Exercise aim:
Wherever "docs" appears in a line of the listing, report that line.

Provided records:
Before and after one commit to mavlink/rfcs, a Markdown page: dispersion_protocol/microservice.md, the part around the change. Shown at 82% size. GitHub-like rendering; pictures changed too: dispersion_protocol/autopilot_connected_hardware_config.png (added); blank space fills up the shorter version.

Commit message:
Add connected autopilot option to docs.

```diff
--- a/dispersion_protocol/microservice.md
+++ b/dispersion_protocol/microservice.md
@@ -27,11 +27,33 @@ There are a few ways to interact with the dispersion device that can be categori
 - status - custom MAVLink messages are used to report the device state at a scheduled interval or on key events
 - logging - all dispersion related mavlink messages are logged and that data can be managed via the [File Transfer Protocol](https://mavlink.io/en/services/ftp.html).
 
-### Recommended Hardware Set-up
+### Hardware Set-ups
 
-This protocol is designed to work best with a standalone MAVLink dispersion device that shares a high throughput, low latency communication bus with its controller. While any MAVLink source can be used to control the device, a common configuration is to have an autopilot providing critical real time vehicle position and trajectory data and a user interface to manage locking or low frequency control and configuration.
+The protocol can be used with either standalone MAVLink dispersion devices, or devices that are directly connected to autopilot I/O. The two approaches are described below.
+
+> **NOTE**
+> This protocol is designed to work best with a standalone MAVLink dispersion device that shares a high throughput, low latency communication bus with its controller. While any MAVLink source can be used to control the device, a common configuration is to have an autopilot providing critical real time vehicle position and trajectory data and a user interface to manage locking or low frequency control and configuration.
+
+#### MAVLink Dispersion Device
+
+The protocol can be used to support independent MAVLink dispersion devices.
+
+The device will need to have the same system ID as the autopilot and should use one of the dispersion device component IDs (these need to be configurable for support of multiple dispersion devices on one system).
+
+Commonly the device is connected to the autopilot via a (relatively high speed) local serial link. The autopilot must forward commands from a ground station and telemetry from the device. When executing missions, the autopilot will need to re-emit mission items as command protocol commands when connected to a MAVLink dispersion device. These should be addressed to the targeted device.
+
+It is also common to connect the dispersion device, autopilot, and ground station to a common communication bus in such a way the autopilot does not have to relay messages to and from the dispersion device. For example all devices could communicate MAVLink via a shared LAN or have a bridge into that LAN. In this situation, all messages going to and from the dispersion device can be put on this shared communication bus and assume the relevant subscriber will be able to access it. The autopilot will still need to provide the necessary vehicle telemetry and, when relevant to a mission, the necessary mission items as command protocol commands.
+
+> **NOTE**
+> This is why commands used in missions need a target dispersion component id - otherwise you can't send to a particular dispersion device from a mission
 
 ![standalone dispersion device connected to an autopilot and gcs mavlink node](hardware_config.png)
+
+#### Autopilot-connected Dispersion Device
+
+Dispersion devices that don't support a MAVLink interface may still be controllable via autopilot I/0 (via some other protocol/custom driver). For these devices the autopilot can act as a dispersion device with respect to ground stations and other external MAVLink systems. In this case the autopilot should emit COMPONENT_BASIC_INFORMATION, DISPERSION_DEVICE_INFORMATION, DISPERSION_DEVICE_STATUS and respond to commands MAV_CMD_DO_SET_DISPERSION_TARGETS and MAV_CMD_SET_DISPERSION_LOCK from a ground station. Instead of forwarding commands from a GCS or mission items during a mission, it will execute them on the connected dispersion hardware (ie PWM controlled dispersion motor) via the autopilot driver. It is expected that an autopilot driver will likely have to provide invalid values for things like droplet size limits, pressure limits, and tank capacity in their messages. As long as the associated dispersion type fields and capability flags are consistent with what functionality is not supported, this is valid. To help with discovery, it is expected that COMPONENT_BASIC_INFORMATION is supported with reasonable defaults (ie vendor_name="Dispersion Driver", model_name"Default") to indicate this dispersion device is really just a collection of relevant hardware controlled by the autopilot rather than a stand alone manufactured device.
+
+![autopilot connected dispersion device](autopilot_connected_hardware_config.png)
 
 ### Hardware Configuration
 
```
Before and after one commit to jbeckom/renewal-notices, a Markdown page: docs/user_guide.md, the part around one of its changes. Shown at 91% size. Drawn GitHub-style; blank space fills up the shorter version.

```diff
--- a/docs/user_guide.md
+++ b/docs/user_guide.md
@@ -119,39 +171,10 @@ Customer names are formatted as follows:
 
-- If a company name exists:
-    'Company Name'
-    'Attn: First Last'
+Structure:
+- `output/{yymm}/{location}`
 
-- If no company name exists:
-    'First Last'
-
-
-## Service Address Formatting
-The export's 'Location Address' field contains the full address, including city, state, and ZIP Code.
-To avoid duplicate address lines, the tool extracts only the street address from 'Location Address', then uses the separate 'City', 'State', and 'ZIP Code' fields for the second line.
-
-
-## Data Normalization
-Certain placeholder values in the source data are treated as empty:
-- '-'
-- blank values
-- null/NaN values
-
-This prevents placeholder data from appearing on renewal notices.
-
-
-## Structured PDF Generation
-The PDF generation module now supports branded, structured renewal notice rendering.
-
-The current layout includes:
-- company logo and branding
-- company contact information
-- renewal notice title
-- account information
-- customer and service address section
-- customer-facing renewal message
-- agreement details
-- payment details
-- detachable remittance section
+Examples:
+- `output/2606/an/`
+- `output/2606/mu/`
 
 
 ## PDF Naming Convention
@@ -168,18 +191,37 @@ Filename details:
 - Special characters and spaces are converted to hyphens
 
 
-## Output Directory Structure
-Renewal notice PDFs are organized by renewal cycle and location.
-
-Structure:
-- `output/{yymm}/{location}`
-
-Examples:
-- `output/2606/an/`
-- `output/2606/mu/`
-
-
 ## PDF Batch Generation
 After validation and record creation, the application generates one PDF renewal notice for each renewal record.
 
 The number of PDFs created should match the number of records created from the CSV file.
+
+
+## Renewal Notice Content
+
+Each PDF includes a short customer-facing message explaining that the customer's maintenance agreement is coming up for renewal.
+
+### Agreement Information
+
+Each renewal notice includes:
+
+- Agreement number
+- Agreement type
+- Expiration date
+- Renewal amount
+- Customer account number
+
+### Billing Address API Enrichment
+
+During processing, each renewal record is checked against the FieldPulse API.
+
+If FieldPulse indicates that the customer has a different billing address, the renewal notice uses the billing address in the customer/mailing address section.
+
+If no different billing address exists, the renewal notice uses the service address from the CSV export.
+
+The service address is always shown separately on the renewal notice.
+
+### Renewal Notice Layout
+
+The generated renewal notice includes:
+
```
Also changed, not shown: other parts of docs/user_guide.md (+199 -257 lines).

Answer:
Add connected autopilot option to docs.
Before and after one commit to jbeckom/renewal-notices, a Markdown page: docs/user_guide.md, the part around one of its changes. Shown at 91% size. Drawn GitHub-style; blank space fills up the shorter version.
--- a/docs/user_guide.md
+++ b/docs/user_guide.md
Also changed, not shown: other parts of docs/user_guide.md (+199 -257 lines).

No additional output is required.